=== Exercise materials ===

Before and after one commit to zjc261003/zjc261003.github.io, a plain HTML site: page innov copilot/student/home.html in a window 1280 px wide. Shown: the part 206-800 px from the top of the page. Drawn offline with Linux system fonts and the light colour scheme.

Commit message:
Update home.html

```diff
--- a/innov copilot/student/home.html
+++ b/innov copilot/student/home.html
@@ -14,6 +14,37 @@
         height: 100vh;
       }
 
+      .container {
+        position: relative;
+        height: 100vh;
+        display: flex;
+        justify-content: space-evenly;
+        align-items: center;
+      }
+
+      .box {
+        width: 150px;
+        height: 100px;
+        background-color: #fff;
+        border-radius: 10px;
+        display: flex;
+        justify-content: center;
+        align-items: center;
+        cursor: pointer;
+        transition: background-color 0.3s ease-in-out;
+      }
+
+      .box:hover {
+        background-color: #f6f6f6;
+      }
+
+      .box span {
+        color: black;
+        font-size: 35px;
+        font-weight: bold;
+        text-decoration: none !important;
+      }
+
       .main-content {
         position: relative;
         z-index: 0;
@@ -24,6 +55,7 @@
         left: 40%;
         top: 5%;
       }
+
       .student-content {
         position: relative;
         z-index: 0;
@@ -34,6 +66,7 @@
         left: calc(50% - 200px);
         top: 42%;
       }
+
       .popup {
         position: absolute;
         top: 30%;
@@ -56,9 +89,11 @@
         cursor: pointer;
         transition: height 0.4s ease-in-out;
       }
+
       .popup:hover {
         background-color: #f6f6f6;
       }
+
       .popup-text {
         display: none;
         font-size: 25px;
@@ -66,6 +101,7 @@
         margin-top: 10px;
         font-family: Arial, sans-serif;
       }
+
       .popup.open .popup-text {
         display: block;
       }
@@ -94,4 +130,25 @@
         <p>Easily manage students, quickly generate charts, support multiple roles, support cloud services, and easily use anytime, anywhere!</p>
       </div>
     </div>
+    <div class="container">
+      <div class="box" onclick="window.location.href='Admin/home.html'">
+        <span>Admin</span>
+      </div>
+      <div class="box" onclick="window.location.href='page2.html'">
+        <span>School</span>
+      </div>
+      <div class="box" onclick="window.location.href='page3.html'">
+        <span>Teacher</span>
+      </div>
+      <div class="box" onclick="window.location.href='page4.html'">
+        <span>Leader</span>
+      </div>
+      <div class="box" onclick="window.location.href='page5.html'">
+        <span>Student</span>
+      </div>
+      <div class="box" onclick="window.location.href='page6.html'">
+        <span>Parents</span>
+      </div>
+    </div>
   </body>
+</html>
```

===

— Your assignment —
Every line that contains "text" should be copied out of the data.

— Task answer —
+        text-decoration: none !important;
       .popup-text {
       .popup.open .popup-text {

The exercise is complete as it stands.